PayPal demonstrated a major upgrade to its mobile service earlier today at MobileBeat 2011, allowing any two NFC-capable Android Smartphones to carry out a peer-to-peer transaction simply by pressing them together. PayPal is hoping to replace old-fashioned credit cards and even older-fashioned cash by allowing you to pay with your Smartphone.
After struggling for many years around in the US, NFC took a major leap forward when Google announced support for it in Android. Shortly thereafter, Google doubled down their efforts with the announcement of Google Wallet.
PayPal has one serious benefit over Google Wallet when it comes to NFC payments: hundreds of millions of users in nearly 200 countries already have PayPal accounts, while Google Wallet will be available in the U.S. only at launch. Based on how long it took the company to expand Checkout beyond U.S. boundaries, it could be quite sometime before PayPal sees and serious NFC payment competition from Google on the global scene.

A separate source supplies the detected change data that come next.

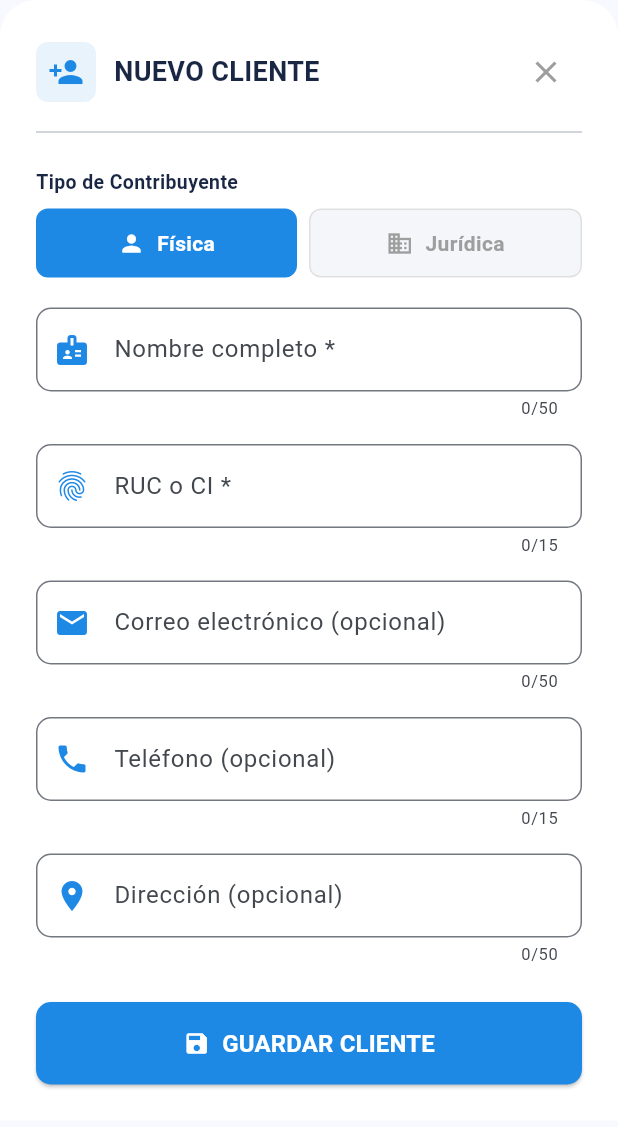
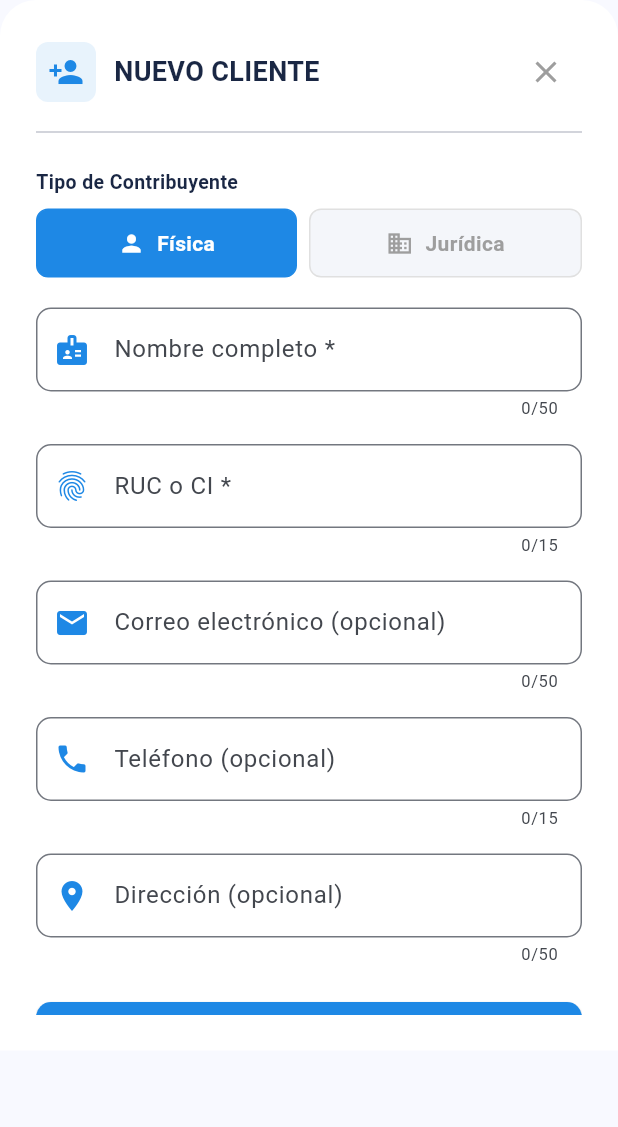
Before and after one commit to dannydiazrm-prog/facturador, a Flutter app: the ClienteForm widget shown alone on an empty page, opened directly, on a phone screen of 412 x 824 dp. Shown: the top 1127 px of the screen. Run offline on Flutter 3.47's test engine with Material 3 defaults, Android fonts, the light colour scheme and no system bars; our stand-ins replace cloud_firestore, firebase_auth, firebase_core, fl_chart, pdf, printing; accounts and stored records are empty.

Commit message:
fix modales cliente y producto con DraggableScrollableSheet

```diff
--- a/lib/screens/cliente_form.dart
+++ b/lib/screens/cliente_form.dart
@@ -86,7 +86,12 @@ void _guardar() async {
 
   @override
   Widget build(BuildContext context) {
-    return Container(
+    return DraggableScrollableSheet(
+      expand: false,
+      initialChildSize: 0.85,
+      maxChildSize: 0.95,
+      minChildSize: 0.5,
+      builder: (_, scrollCtrl) => Container(
       decoration: const BoxDecoration(
         color: Colors.white,
         borderRadius: BorderRadius.vertical(top: Radius.circular(24)),
@@ -100,6 +105,7 @@ void _guardar() async {
       child: Form(
         key: _formKey,
         child: SingleChildScrollView(
+          controller: scrollCtrl,
           child: Column(
             crossAxisAlignment: CrossAxisAlignment.start,
             mainAxisSize: MainAxisSize.min,
@@ -301,10 +307,10 @@ void _guardar() async {
             ],
           ),
         ),
+     ),
       ),
-    );
+      );
   }
-
   Widget _campo({
     required TextEditingController controller,
     required String label,
```
Also changed, not shown: lib/screens/producto_form.dart (+8 -1 lines).
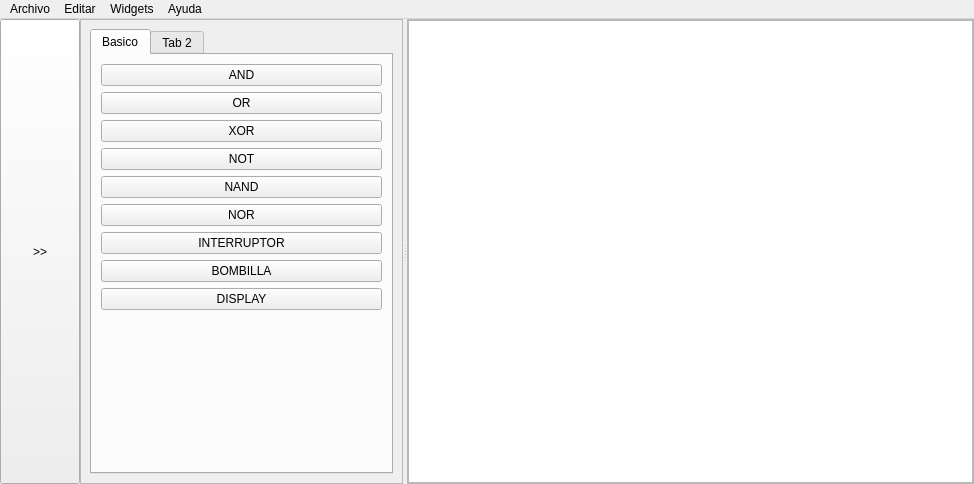
Above: resources/ui/ventana1.ui from davidlb025/DaLogic before the change. Below: the same form after it.
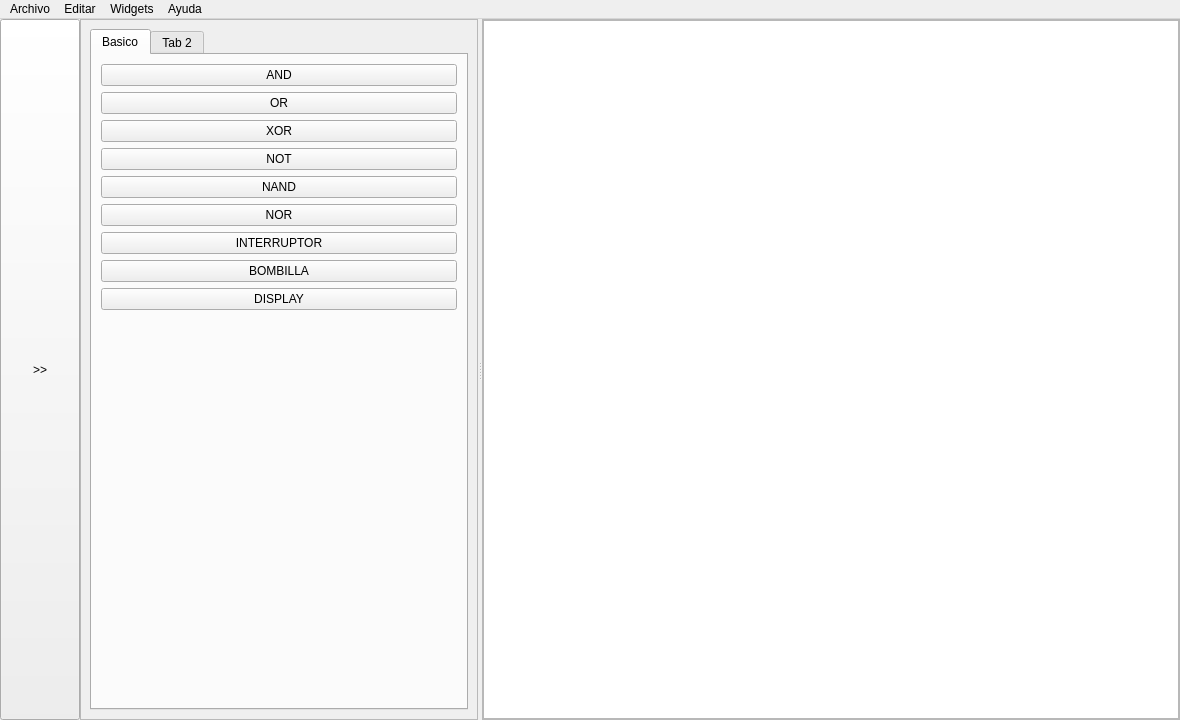
That is the form after the change. Icons and pictures are not drawn. Custom widgets are drawn as their Qt base class.

What changed in the file:
```diff
--- a/resources/ui/ventana1.ui
+++ b/resources/ui/ventana1.ui
@@ -6,8 +6,8 @@
    <rect>
     <x>0</x>
     <y>0</y>
-    <width>974</width>
-    <height>484</height>
+    <width>1180</width>
+    <height>720</height>
    </rect>
   </property>
   <property name="windowTitle">
@@ -17,6 +17,23 @@
    <bool>false</bool>
   </property>
   <widget class="QWidget" name="centralwidget">
+   <layout class="QVBoxLayout" name="verticalLayoutMain">
+    <property name="spacing">
+     <number>0</number>
+    </property>
+    <property name="leftMargin">
+     <number>0</number>
+    </property>
+    <property name="topMargin">
+     <number>0</number>
+    </property>
+    <property name="rightMargin">
+     <number>0</number>
+    </property>
+    <property name="bottomMargin">
+     <number>0</number>
+    </property>
+    <item>
    <layout class="QHBoxLayout" name="horizontalLayout">
     <property name="spacing">
      <number>0</number>
@@ -90,7 +107,7 @@
       <widget class="QScrollArea" name="menu">
        <property name="minimumSize">
         <size>
-         <width>200</width>
+           <width>180</width>
          <height>0</height>
         </size>
        </property>
@@ -211,7 +228,7 @@
       <widget class="QFrame" name="board">
        <property name="minimumSize">
         <size>
-         <width>500</width>
+           <width>220</width>
          <height>0</height>
         </size>
        </property>
@@ -243,6 +260,8 @@
        </layout>
       </widget>
      </widget>
+      </item>
+     </layout>
     </item>
    </layout>
   </widget>
@@ -258,7 +277,7 @@
    <property name="autoFillBackground">
     <bool>false</bool>
    </property>
-   <widget class="QMenu" name="menuArchivo">
+   <widget class="ShortcutMenu" name="menuArchivo">
     <property name="title">
      <string>Archivo</string>
     </property>
@@ -277,7 +296,7 @@
     <addaction name="actionConfiguracion"/>
     <addaction name="actionSalir"/>
    </widget>
-   <widget class="QMenu" name="menuEditar">
+   <widget class="ShortcutMenu" name="menuEditar">
     <property name="title">
      <string>Editar</string>
     </property>
@@ -285,14 +304,14 @@
     <addaction name="actionPegar"/>
     <addaction name="actionCortar"/>
    </widget>
-   <widget class="QMenu" name="menuAyuda">
+   <widget class="ShortcutMenu" name="menuAyuda">
     <property name="title">
      <string>Ayuda</string>
     </property>
     <addaction name="actionTutorial"/>
     <addaction name="actionSobre_Nosotros_2"/>
    </widget>
-   <widget class="QMenu" name="menuWidgets">
+   <widget class="ShortcutMenu" name="menuWidgets">
     <property name="title">
      <string>Widgets</string>
     </property>
@@ -301,10 +320,10 @@
     <addaction name="separator"/>
     <addaction name="actionCrear_Seccion"/>
    </widget>
-   <addaction name="menuArchivo"/>
-   <addaction name="menuEditar"/>
-   <addaction name="menuWidgets"/>
-   <addaction name="menuAyuda"/>
+   <addaction name="menuArchivo" />
+   <addaction name="menuEditar" />
+   <addaction name="menuWidgets" />
+   <addaction name="menuAyuda" />
   </widget>
   <action name="actionNuevo">
    <property name="icon">
@@ -545,6 +564,12 @@
   </action>
  </widget>
  <customwidgets>
+  <customwidget>
+   <class>ShortcutMenu</class>
+   <extends>QMenu</extends>
+   <header>widgets.visual</header>
+   <container>1</container>
+  </customwidget>
   <customwidget>
    <class>BoardView</class>
    <extends>QGraphicsView</extends>
```
Left out of the diff: 56 changed lines with no effect on the pictures. Lines whose indentation alone changed are shown as unchanged.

Here’s how it works:
- Open the PayPal mobile app.
- Enter the amount of money you want to request.
- Then press the two phones back-to-back and wait for the confirmation buzz.
- Once a link between the accounts is established, both users enter their account details and pins to complete the transaction. Just like that, the money is transferred. Afterward, normal email receipts are generated and sent out.
There’s no fixed date when to anticipate this, but PayPal says “late this summer”. Another convincing reason for manufacturers to put NFC potential in their new models, or just a security concern? Either way, we will discover out soon enough.
When PayPal’s NFC feature comes out later this summer, it will initially only work with Google’s Nexus S — the only Android phone now available with built-in NFC. But more NFC-enabled Android phones are due out soon.